After picking up Leah in Portland we drove east. This is part dos of how we started dating, which is the partial result of a big road trip we took. Just like I’ll tell my future kids to study abroad (it’s the best way to meet a spouse), I’ll also tell them that when they like a girl or guy a great way to get to know that person more is to travel the country together. My excuse for a road trip with Leah was to move my car. Their excuse could be anything—to see the sights, to hunt Sasquatch, to visit the tallest un-forested mountain in North America, to visit America’s first large-scale nuclear reactor. I don’t really think it matters what, because if the person likes you, they’ll come.
And if he or she doesn’t like you they won’t, and if they’re indifferent you’ll either learn to like each other or you’ll be stuck in a car, miserable and full of regret, for a really long time! But in any case it worked out for us. Now, those last two sights I mentioned: both are in Tri-Cities, WA, which is almost my second hometown(s). On one side of the Columbia River is Hermiston, population about 18,000, and where I graduated from high school. On the other side is Pasco, Kennewick, and Richland. The three cities merged sometime in the 1950s, as they have been booming since WWII, and today the region totals almost 300,000 people.
Before going to Tri-Cities though Leah met my parents, and though my parents aren’t scary—or at least I don’t think so—I have to commend Leah for meeting them (and my mom’s energetic dog) so early! That went well, after which we went to the other side of the river. Tri-Cities was voted one of the most recession-proof cities in the US because it’s a burgeoning area of wine, orchards, and government sites. Hanford, the nuclear base, is where they made the material that was dropped on Hiroshima, and Eastern Oregon and Washington are full of bombing ranges, nerve gas depots, and all the other unique things that can’t be near big population centers. Really, it’s a place like no other.
I, quite honestly, love the parts of Oregon and Washington that aren’t “Cascadia.” Everything is dry because of the rain shadow effect, the summers are scorching, there’s great boating and water skiing, and the history is neat, too.

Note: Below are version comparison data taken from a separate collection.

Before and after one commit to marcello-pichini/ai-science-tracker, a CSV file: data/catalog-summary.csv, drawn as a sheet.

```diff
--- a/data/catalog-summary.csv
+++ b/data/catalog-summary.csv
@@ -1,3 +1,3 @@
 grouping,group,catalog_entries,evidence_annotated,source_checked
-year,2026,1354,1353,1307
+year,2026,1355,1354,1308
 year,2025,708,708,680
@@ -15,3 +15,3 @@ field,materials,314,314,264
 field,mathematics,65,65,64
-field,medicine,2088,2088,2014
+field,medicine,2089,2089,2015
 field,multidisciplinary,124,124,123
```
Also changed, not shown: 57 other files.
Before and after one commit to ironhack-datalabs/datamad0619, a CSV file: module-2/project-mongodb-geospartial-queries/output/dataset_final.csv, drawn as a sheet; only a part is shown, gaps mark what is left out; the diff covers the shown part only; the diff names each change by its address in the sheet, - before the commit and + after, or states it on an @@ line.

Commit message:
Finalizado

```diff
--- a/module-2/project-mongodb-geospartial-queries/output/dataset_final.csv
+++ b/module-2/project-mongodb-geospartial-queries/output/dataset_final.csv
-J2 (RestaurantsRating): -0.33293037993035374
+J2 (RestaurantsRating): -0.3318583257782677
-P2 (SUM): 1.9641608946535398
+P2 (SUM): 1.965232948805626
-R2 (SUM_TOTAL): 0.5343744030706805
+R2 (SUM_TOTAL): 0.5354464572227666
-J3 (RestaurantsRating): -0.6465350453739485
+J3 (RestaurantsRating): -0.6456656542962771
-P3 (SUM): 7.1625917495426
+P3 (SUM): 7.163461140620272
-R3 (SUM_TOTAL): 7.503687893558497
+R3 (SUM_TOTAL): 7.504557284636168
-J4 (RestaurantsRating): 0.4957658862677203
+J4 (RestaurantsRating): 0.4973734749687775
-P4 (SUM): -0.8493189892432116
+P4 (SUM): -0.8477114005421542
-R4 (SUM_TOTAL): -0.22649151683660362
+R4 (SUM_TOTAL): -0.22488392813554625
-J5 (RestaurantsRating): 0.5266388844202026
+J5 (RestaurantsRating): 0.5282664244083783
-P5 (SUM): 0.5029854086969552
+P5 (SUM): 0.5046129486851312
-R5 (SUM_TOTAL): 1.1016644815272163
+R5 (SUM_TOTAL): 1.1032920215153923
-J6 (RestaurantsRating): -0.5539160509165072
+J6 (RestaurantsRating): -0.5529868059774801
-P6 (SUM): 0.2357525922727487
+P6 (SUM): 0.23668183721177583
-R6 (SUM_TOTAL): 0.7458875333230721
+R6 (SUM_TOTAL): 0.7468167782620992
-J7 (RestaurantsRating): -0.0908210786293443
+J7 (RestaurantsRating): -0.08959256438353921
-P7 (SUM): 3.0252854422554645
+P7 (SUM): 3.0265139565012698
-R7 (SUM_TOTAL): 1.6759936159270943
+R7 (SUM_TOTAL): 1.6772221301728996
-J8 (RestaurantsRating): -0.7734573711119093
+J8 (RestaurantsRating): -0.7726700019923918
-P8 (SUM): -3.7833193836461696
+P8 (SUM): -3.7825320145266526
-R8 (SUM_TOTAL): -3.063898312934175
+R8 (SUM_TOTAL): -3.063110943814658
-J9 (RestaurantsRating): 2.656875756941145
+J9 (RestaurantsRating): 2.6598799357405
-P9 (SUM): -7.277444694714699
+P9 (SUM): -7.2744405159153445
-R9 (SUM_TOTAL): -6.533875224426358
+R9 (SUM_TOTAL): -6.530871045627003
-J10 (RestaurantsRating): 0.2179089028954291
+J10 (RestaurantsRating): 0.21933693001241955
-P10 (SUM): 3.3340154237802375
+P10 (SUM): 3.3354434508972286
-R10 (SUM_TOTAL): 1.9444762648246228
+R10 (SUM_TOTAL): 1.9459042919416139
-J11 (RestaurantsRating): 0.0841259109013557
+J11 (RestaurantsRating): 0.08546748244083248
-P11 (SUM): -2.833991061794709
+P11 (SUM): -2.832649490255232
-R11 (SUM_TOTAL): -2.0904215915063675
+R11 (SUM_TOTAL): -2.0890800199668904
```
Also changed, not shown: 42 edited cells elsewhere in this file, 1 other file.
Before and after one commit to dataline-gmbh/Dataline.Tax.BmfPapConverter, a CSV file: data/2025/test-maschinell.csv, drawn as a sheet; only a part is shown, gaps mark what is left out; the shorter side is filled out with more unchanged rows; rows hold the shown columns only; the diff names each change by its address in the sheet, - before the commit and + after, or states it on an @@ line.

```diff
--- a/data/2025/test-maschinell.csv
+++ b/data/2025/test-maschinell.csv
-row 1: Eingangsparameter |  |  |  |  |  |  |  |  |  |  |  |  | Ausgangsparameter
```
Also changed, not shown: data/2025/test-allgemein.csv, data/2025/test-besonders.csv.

For example, near my parents’ house is where the path of the Lewis and Clark Expedition crosses with the Oregon Trail, which Leah got to see, and up the road is Walla Walla, the city so nice they named it twice. Walla Walla is home to more great wineries, a famous hot-air balloon festival, and Whitman Mission, and if you were curious, the Whitman family’s deaths directly led congress to create the Territory of Oregon in 1848.
In case you are confused, Walla Walla is in Washington. The Territory of Oregon comprised what is now Oregon, Washington, Idaho, and a bit of Montana, and Leah and I drove through all of these states, except Montana, on our way down to New Mexico. Our last big stop in Washington was Lewiston-Clarkston, which is actually two cities on either side of the Snake River—what is with all these combo cities, right? My best friend Johnny from high school lives in Lewiston, so we had to bring Leah to meet him, too. That all went well, and then we were off to Idaho, which was a beautiful drive. Part tres of the journey coming next week!
–Jeff and Leah